“A lot of times, patients will ask me what I do,” Haney said. “I’ll go into what I do and how it’s benefited me.”
Haney’s exercise of choice is cycling. More specifically, it’s gravel cycling, also known as gravel riding or gravel biking. As the name would suggest, gravel riding involves getting on a bicycle and riding on dirt and gravel paths. But his version of gravel riding requires more than just a casual stroll down a beaten path.
Haney competed in five century races in 2021. To qualify as a century racer, a cyclist must ride in events either 100 miles or 100 kilometers (62.1 miles) in length.
“What I really like about gravel cycling is it’s like back to being a kid and riding your BMX bike around,” Haney said.
Depending on the conditions, gravel races can last longer than a shift at the hospital. Physical and mental stamina are a must.
That’s just fine with Haney.
“The fitness, it keeps me in shape,” he said. “I get to spend a day where I’m outdoors and there’s the challenge. It’s not easy.”
Growing up, Haney and his father rode around Fort Sill Army Base in his hometown of Lawton. In high school, the younger Haney was riding on Mount Scott, located on the eastern edge of the Wichita Mountains Wildlife Refuge, when he fell off his bike and broke his collarbone. The injury, known as one of the most common for cyclists, put a halt on his biking career at the time.
In July 2019, Haney bought a Peloton. After carving out a regular regiment on the stationary bike, he purchased a road bike as well.
“I was riding about every day on the Peloton, so I figured, ‘Why not?’” Haney said.
Haney built up his strength and stamina by continuing to put the miles in on both bikes. In March 2021, he entered is first gravel race, the Mid-South in Stillwater, which turned out to be a memorable adventure.
“The Mid-South is a big ride,” said Haney, who rode in the 100-mile race. “There are 1,000s of riders that come.”
Rain covered the area the day before, leaving the course terrain like “peanut butter,” according to Haney.
“It was hard to run your tires through it,” he said.
Instead, Haney was forced to walk his bike through several miles of the course.

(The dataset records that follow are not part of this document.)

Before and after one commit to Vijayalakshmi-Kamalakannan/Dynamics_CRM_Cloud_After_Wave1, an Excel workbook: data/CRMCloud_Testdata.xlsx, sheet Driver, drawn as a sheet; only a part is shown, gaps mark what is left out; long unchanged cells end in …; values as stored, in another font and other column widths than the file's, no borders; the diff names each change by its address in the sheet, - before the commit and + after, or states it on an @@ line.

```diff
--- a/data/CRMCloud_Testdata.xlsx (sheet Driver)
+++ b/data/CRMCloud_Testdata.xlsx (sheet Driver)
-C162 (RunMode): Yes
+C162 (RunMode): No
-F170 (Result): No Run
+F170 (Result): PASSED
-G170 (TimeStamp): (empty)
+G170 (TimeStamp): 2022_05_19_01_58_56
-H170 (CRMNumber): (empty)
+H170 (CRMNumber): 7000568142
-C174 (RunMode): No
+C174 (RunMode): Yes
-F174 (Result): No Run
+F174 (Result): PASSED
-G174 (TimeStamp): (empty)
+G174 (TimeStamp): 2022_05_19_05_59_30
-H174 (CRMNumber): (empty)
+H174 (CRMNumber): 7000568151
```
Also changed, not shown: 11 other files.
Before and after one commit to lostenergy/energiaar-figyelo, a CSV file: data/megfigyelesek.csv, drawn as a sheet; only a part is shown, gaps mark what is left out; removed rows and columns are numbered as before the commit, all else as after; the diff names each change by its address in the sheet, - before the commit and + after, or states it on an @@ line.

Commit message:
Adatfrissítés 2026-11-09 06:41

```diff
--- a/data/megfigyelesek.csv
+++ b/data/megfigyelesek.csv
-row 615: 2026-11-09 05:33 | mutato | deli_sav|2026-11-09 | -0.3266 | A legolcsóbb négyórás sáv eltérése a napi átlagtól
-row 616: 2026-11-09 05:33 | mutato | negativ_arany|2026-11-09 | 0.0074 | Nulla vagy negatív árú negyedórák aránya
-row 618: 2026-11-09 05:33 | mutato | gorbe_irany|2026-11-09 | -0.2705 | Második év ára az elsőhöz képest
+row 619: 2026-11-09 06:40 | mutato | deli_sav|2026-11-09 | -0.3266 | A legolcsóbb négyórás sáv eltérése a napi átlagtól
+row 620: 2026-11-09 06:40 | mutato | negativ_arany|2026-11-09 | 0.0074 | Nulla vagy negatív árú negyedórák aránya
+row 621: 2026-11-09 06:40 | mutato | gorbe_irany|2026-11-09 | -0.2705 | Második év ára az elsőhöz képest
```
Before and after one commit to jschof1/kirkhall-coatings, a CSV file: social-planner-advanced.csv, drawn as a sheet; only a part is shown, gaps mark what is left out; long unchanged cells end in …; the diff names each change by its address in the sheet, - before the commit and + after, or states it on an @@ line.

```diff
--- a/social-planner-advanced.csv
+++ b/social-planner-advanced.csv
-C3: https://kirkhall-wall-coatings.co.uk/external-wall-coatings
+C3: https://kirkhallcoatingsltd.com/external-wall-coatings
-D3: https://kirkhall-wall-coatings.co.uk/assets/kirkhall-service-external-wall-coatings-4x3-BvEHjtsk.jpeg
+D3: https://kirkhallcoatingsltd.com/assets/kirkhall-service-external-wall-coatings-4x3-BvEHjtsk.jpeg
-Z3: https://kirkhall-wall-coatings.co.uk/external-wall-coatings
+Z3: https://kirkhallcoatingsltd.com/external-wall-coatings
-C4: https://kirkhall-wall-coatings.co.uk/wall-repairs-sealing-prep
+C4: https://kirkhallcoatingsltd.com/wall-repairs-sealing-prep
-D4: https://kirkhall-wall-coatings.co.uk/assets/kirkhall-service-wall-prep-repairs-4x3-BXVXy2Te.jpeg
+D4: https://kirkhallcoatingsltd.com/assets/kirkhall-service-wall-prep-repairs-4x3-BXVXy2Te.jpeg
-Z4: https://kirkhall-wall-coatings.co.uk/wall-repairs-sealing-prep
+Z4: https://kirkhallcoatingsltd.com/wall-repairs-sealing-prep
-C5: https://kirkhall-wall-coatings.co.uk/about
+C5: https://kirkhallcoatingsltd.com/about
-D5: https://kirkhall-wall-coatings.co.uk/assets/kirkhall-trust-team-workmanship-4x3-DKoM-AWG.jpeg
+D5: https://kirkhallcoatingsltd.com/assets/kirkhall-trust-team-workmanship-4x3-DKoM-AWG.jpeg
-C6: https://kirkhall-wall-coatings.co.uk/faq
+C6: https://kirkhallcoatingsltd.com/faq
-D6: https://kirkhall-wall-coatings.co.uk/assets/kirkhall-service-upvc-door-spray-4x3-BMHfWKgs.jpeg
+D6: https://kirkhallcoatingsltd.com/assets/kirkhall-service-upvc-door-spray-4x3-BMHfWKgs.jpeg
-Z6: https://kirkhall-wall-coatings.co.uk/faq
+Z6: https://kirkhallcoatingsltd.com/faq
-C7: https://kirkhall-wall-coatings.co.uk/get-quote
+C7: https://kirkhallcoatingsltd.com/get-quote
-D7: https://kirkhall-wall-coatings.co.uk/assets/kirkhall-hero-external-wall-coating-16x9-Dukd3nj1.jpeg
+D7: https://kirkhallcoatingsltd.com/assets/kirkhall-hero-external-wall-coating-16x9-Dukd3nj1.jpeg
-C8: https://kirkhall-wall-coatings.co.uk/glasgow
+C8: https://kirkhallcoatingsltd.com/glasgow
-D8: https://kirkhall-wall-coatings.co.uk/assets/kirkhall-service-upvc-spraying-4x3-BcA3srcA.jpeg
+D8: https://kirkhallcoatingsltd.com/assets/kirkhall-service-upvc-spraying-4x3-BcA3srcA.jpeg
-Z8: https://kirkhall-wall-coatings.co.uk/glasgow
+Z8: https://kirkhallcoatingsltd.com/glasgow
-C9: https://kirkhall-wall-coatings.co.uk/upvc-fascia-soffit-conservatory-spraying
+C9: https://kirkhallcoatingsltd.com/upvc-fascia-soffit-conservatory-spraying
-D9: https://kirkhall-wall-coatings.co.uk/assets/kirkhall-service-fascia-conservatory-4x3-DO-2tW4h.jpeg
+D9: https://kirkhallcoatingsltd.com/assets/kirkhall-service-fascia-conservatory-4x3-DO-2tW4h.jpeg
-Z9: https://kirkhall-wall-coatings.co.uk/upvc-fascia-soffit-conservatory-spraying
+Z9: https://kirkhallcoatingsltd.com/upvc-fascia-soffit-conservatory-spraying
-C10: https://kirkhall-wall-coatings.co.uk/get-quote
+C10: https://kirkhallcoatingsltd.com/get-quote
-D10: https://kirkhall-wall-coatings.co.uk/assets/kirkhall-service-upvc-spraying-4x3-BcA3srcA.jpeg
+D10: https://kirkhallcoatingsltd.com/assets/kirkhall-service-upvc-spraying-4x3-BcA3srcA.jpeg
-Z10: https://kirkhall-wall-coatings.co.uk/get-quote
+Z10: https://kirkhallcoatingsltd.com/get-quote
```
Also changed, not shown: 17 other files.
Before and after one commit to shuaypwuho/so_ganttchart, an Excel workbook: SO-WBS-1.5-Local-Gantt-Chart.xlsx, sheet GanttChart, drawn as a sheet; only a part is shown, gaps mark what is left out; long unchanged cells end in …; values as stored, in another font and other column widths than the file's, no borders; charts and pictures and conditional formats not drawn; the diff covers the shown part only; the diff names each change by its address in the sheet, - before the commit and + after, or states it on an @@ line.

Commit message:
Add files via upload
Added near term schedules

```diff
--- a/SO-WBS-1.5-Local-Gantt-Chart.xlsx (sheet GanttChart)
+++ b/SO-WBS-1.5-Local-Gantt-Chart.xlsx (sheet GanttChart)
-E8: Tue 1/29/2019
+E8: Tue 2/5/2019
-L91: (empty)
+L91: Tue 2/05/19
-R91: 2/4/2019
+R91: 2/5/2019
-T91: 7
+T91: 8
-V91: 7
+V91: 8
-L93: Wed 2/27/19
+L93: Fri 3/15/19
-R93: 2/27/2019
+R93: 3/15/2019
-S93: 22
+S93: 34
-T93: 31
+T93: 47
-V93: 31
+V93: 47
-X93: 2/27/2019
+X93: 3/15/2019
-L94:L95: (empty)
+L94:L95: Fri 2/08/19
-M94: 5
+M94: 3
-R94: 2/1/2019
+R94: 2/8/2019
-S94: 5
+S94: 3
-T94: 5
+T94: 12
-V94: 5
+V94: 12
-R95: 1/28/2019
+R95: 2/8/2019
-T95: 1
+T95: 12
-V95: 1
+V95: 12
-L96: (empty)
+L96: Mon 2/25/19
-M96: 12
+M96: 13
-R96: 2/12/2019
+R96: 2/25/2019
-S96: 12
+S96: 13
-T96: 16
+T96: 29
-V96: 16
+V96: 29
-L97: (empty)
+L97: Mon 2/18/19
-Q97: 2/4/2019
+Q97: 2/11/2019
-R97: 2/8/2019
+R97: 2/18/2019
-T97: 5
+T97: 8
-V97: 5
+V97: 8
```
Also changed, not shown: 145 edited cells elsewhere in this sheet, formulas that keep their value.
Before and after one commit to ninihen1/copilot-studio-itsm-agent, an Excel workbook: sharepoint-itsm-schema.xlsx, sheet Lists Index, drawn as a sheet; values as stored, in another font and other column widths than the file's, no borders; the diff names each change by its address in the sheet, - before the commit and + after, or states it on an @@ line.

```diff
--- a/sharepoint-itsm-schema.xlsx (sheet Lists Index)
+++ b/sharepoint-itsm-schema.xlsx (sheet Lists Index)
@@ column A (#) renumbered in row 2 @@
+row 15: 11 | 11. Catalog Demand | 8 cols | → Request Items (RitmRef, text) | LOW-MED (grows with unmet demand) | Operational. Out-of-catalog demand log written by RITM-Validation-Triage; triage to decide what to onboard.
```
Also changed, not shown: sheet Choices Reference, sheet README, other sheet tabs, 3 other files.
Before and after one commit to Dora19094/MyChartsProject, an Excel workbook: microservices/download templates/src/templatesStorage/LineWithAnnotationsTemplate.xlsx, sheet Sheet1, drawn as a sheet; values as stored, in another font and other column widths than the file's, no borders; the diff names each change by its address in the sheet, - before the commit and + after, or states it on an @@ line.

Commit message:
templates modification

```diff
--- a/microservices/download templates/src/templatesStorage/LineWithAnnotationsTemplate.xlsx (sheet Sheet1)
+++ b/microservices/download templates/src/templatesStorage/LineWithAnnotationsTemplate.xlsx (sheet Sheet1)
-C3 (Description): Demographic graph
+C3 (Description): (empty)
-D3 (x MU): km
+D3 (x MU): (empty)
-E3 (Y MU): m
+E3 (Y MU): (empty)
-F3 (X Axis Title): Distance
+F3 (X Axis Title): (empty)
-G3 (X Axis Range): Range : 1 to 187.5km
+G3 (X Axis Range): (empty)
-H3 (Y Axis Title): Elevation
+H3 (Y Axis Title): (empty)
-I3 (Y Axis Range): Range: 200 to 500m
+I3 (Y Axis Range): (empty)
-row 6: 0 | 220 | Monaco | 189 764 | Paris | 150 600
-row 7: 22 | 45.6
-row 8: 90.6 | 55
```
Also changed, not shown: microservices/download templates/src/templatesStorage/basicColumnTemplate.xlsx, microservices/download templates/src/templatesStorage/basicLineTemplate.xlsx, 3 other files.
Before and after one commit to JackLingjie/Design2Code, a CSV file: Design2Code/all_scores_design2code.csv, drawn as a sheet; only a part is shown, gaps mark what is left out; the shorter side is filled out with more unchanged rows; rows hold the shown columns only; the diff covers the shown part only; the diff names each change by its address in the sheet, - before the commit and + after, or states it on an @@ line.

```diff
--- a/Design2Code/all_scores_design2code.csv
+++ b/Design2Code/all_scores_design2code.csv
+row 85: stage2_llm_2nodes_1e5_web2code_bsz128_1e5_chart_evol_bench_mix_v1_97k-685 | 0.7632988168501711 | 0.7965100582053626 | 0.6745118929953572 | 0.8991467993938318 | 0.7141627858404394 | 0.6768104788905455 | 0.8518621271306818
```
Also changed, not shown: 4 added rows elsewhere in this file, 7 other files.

The race, which began at 9 a.m., lasted more than 11 hours for Haney.
“I didn’t think the race would finish in the dark, so I didn’t have any lights on my bike,” Haney said. “There were a couple of guys from Tulsa in the race, too. I got close to them at the end. One of them had a headlight and the other had a taillight, so I got my bike in between theirs and we were in good shape to finish.”
Haney also rode in the Big Sugar Gravel in Bentonville, Arkansas, a race that included an unusual pit stop.
“One of the stops was a brewery in Bentonville,” he said. “Seventy miles into the race, I had a drink with a pig. That was pretty memorable.”
Haney, who considers himself a casual gravel cyclist, plans to continue riding in 2022 and beyond.
“There is a small group of people that are competitive and obviously there can only be one winner,” he said. “There’s a much bigger group of people that are more casual and out there for the experience, the exercise, the community.”
Haney said gravel cycling provides a change of pace from his typical day-to-day routine.
“If you spend seven or eight hours on a bike, you have a lot of time to think,” he said. “For me it’s a good way to manage stress. The exercise is a way to reset, refresh from a busy work week. And that experience with nature is important to me. One of the fun things about gravel is finding your own routes, going out and exploring down the dirt roads and finding things that are unique. That’s what will keep you coming back.”